U.S.A. and if we did not feel with them in all the anxiety and trials
which this war has brought upon them.
People who do not understand our conditions have asked how America's
entry into the war will affect our neutrality here. The policy of the
state remains unchanged. We can only be friendly neutral. From the moment
this war began, there was, for this state, only one policy possible,
neutrality. Our circumstances, our history, the incompleteness of our
national freedom through the partition of our country, made any other
policy impossible. Any other policy would have divided our people and
for a divided nation to fling itself into this war would have been to
commit suicide. When we adopted the policy of neutrality, we had no
illusions about it. We knew the difficulties and dangers. We are fully
aware that, in a world at war, each set of belligerents is over ready
to regard those who are not with them as against them; but the course
we have followed is a just course. God has been pleased to save us during
the years of war that have already passed. We pray that He may be pleased
to save us to the end. But we must do our part.
It is the duty of our men to enroll themselves in the national services.
We need all our manpower for defence. For the military and ... we need
a quarter of a million men.
The economic and social problems would tend to become, like the military
situation, more and more difficult as time went on and we became more
and more isolated. We must become more and more united as a people.
It is of primary importance to make sure of the nation's food. I would
ask the Parish Councils and the other parish organizations to make it
a special concern of theirs to look after stores of food and emergency
feeding. With the new turn in the war and America's entry into it, we
may not be able to get enough supplies from abroad.
All our efforts should be bent toward securing the quantity required.
A great national effort will also be necessary to provide the fuel we
shall need. We cannot afford idleness, waste or inefficiency.
When we have done our best, we can, as a united people,

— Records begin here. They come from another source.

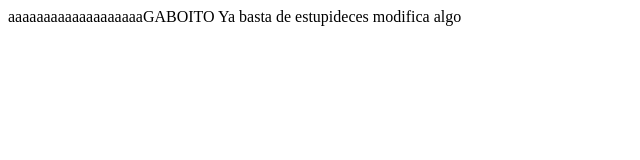
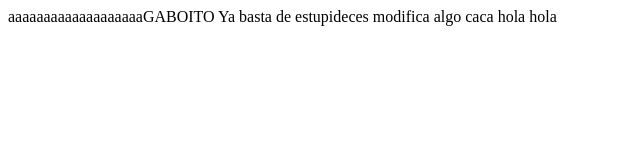
Before and after one commit to gagalvezv/Actividad-sumativa-1, a plain HTML site: page index.html in a window 1280 px wide. Shown: the whole page, without its empty margins (0-640 px from the left). Drawn offline with Linux system fonts and the light colour scheme.

Commit message:
Update index.html

```diff
--- a/index.html
+++ b/index.html
@@ -7,5 +7,7 @@
 </head>
 <body>
     aaaaaaaaaaaaaaaaaaaGABOITO Ya basta de estupideces modifica algo
+    caca
+    hola hola
 </body>
 </html>
```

take whatever may befall with calm courage and confidence that this
old nation will survive and if death should come to many of us, death
is not the end.